**RECORDS PROVIDED:**
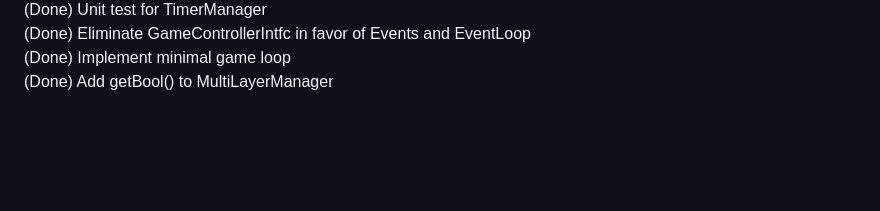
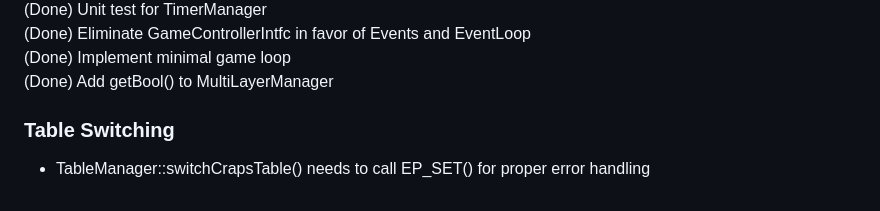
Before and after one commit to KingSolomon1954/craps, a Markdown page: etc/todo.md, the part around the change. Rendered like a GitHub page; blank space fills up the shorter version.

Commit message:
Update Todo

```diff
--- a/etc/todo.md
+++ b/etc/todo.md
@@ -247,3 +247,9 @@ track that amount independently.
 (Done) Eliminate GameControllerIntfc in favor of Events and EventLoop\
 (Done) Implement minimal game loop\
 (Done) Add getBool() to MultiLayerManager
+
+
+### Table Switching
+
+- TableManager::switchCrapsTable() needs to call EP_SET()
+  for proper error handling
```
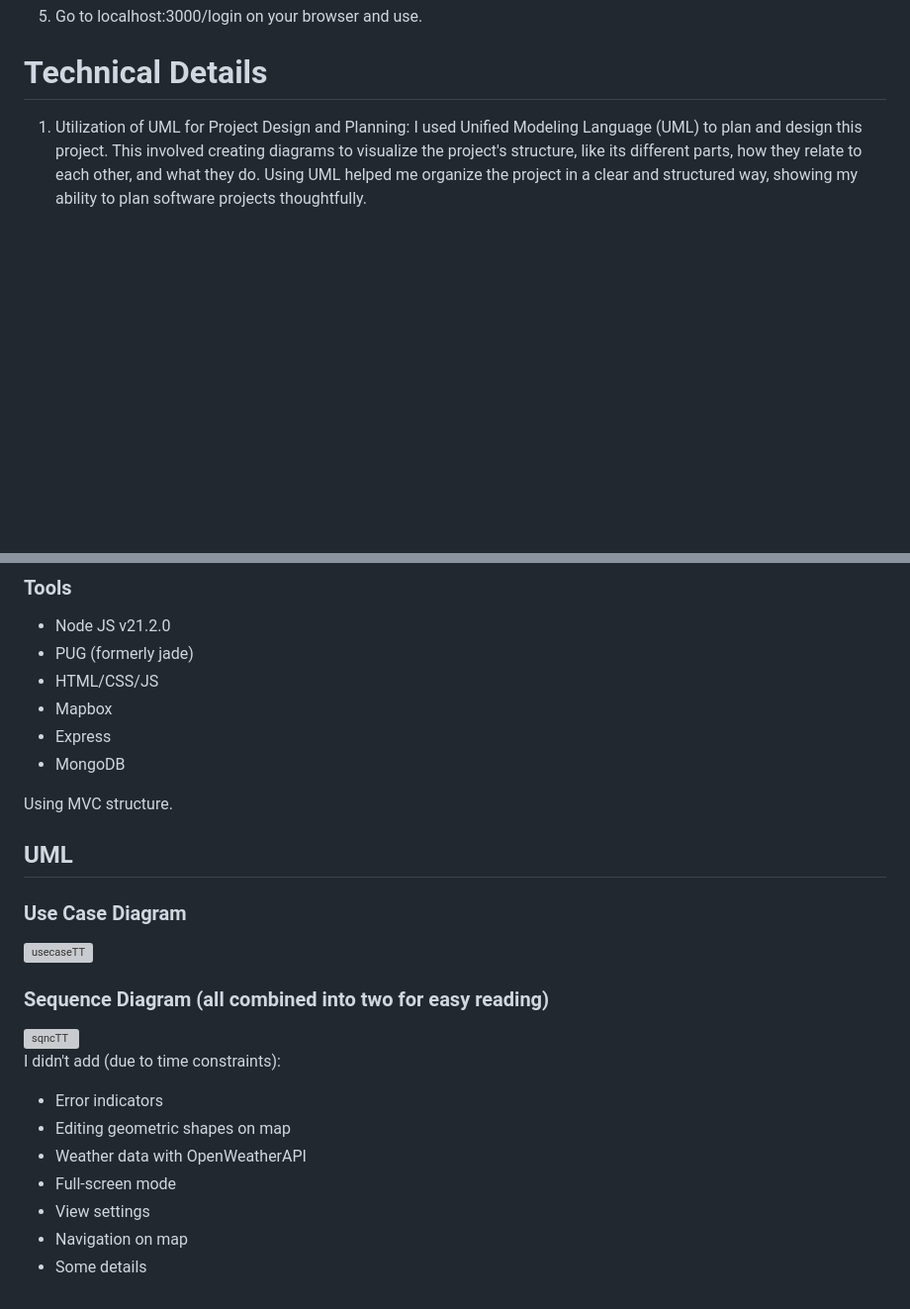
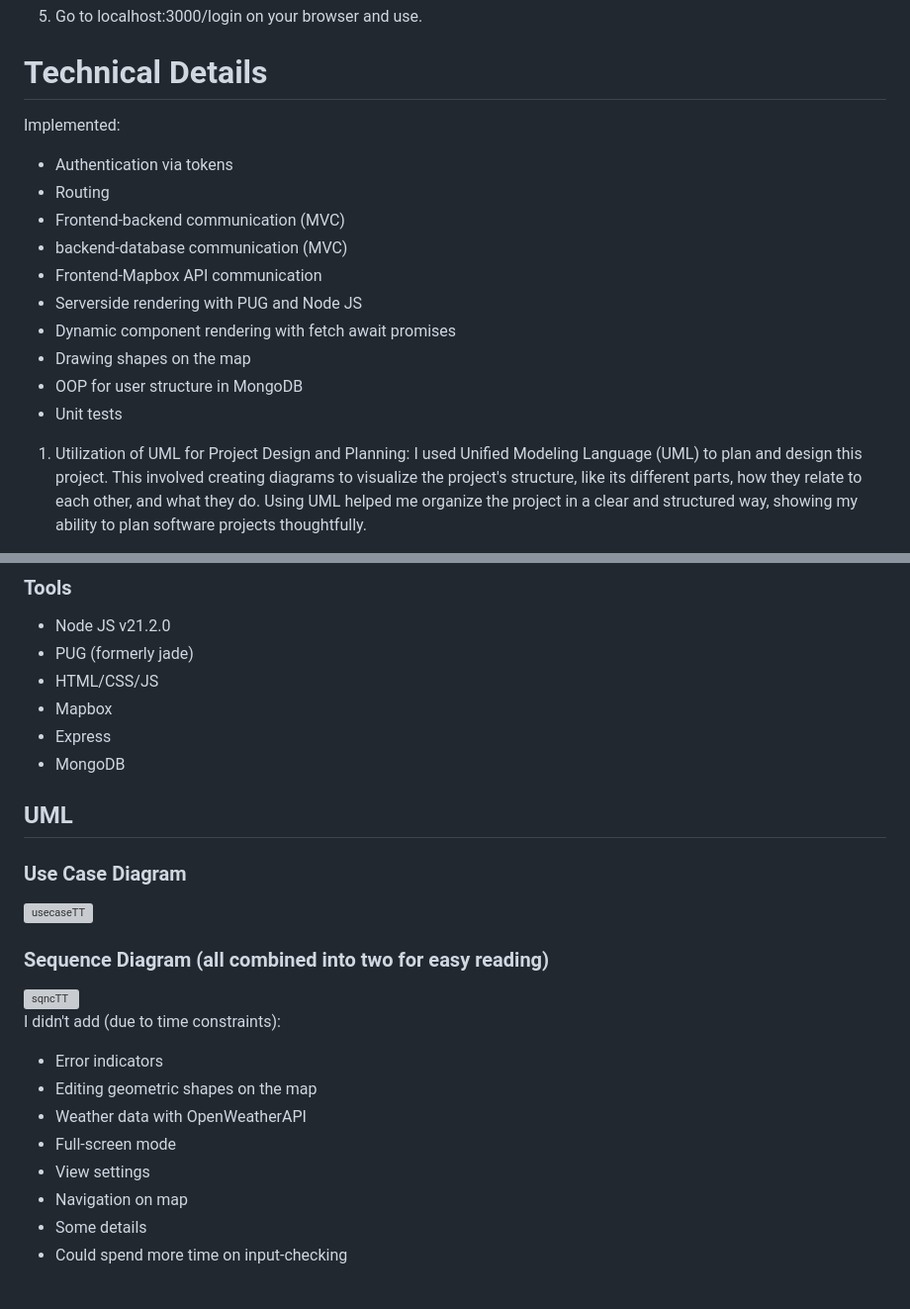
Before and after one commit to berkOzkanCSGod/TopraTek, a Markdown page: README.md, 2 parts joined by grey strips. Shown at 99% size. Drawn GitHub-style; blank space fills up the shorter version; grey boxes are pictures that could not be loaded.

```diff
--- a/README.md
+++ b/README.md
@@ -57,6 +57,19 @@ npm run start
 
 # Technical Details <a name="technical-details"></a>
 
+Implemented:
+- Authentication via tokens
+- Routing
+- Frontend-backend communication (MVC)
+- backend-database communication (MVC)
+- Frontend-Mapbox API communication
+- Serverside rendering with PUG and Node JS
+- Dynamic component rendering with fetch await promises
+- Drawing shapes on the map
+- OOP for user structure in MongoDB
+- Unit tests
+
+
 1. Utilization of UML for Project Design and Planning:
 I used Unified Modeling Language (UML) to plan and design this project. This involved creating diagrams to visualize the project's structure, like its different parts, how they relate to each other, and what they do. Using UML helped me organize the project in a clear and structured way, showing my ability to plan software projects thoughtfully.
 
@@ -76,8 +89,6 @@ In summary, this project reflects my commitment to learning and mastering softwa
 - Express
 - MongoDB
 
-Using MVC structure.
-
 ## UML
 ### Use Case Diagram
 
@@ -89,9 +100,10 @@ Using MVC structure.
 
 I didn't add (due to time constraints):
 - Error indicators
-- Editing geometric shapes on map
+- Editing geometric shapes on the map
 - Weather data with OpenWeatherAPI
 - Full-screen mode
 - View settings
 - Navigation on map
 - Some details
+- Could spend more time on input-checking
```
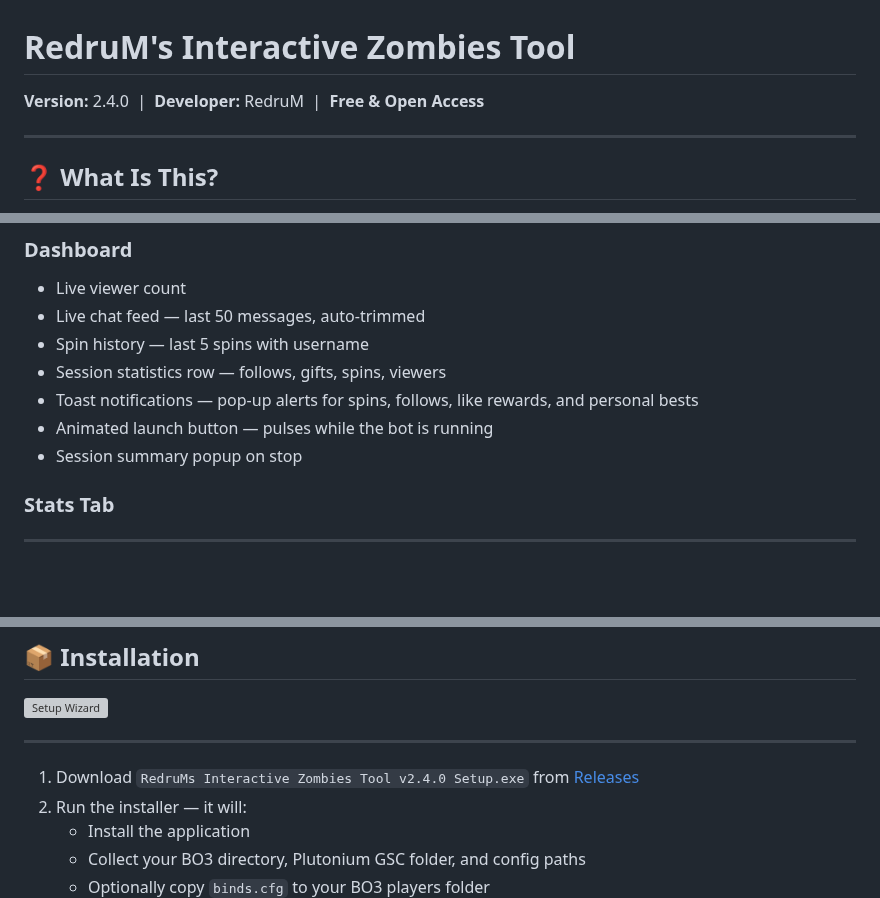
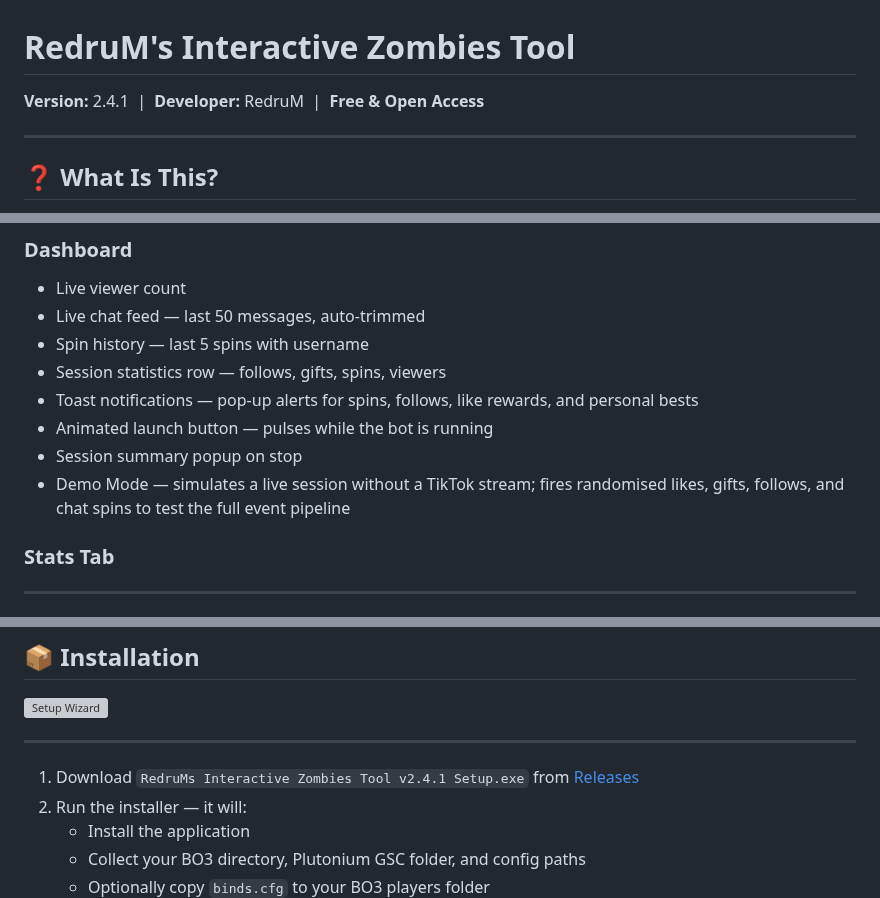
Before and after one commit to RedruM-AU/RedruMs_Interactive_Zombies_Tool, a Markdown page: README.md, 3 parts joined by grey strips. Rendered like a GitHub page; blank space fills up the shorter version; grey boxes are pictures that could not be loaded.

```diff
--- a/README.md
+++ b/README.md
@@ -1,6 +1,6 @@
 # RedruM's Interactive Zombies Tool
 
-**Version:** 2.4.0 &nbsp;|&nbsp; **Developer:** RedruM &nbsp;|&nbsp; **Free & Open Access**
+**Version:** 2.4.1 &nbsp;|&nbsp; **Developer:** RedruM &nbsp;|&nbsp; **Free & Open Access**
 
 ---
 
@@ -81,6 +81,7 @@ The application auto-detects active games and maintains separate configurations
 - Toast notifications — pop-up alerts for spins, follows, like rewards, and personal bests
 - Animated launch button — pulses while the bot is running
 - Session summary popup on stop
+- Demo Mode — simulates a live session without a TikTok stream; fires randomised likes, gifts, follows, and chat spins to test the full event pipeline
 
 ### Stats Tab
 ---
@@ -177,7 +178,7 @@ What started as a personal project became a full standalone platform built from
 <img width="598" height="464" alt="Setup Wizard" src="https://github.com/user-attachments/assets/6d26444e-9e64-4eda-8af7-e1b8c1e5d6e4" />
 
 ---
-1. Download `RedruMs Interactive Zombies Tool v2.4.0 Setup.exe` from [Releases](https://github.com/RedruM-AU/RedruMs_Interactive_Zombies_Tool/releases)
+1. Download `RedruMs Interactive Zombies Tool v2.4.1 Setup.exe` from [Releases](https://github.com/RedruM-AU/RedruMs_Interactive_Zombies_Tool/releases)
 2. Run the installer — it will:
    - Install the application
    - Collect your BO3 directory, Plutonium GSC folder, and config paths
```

**INSTRUCTIONS TO FOLLOW:**
In the copy, include every line of the records exactly and none of the images.

**OUTPUT BELOW:**
Before and after one commit to KingSolomon1954/craps, a Markdown page: etc/todo.md, the part around the change. Rendered like a GitHub page; blank space fills up the shorter version.

Commit message:
Update Todo

```diff
--- a/etc/todo.md
+++ b/etc/todo.md
@@ -247,3 +247,9 @@ track that amount independently.
 (Done) Eliminate GameControllerIntfc in favor of Events and EventLoop\
 (Done) Implement minimal game loop\
 (Done) Add getBool() to MultiLayerManager
+
+
+### Table Switching
+
+- TableManager::switchCrapsTable() needs to call EP_SET()
+  for proper error handling
```
Before and after one commit to berkOzkanCSGod/TopraTek, a Markdown page: README.md, 2 parts joined by grey strips. Shown at 99% size. Drawn GitHub-style; blank space fills up the shorter version; grey boxes are pictures that could not be loaded.

```diff
--- a/README.md
+++ b/README.md
@@ -57,6 +57,19 @@ npm run start
 
 # Technical Details <a name="technical-details"></a>
 
+Implemented:
+- Authentication via tokens
+- Routing
+- Frontend-backend communication (MVC)
+- backend-database communication (MVC)
+- Frontend-Mapbox API communication
+- Serverside rendering with PUG and Node JS
+- Dynamic component rendering with fetch await promises
+- Drawing shapes on the map
+- OOP for user structure in MongoDB
+- Unit tests
+
+
 1. Utilization of UML for Project Design and Planning:
 I used Unified Modeling Language (UML) to plan and design this project. This involved creating diagrams to visualize the project's structure, like its different parts, how they relate to each other, and what they do. Using UML helped me organize the project in a clear and structured way, showing my ability to plan software projects thoughtfully.
 
@@ -76,8 +89,6 @@ In summary, this project reflects my commitment to learning and mastering softwa
 - Express
 - MongoDB
 
-Using MVC structure.
-
 ## UML
 ### Use Case Diagram
 
@@ -89,9 +100,10 @@ Using MVC structure.
 
 I didn't add (due to time constraints):
 - Error indicators
-- Editing geometric shapes on map
+- Editing geometric shapes on the map
 - Weather data with OpenWeatherAPI
 - Full-screen mode
 - View settings
 - Navigation on map
 - Some details
+- Could spend more time on input-checking
```
Before and after one commit to RedruM-AU/RedruMs_Interactive_Zombies_Tool, a Markdown page: README.md, 3 parts joined by grey strips. Rendered like a GitHub page; blank space fills up the shorter version; grey boxes are pictures that could not be loaded.

```diff
--- a/README.md
+++ b/README.md
@@ -1,6 +1,6 @@
 # RedruM's Interactive Zombies Tool
 
-**Version:** 2.4.0 &nbsp;|&nbsp; **Developer:** RedruM &nbsp;|&nbsp; **Free & Open Access**
+**Version:** 2.4.1 &nbsp;|&nbsp; **Developer:** RedruM &nbsp;|&nbsp; **Free & Open Access**
 
 ---
 
@@ -81,6 +81,7 @@ The application auto-detects active games and maintains separate configurations
 - Toast notifications — pop-up alerts for spins, follows, like rewards, and personal bests
 - Animated launch button — pulses while the bot is running
 - Session summary popup on stop
+- Demo Mode — simulates a live session without a TikTok stream; fires randomised likes, gifts, follows, and chat spins to test the full event pipeline
 
 ### Stats Tab
 ---
@@ -177,7 +178,7 @@ What started as a personal project became a full standalone platform built from
 <img width="598" height="464" alt="Setup Wizard" src="https://github.com/user-attachments/assets/6d26444e-9e64-4eda-8af7-e1b8c1e5d6e4" />
 
 ---
-1. Download `RedruMs Interactive Zombies Tool v2.4.0 Setup.exe` from [Releases](https://github.com/RedruM-AU/RedruMs_Interactive_Zombies_Tool/releases)
+1. Download `RedruMs Interactive Zombies Tool v2.4.1 Setup.exe` from [Releases](https://github.com/RedruM-AU/RedruMs_Interactive_Zombies_Tool/releases)
 2. Run the installer — it will:
    - Install the application
    - Collect your BO3 directory, Plutonium GSC folder, and config paths
```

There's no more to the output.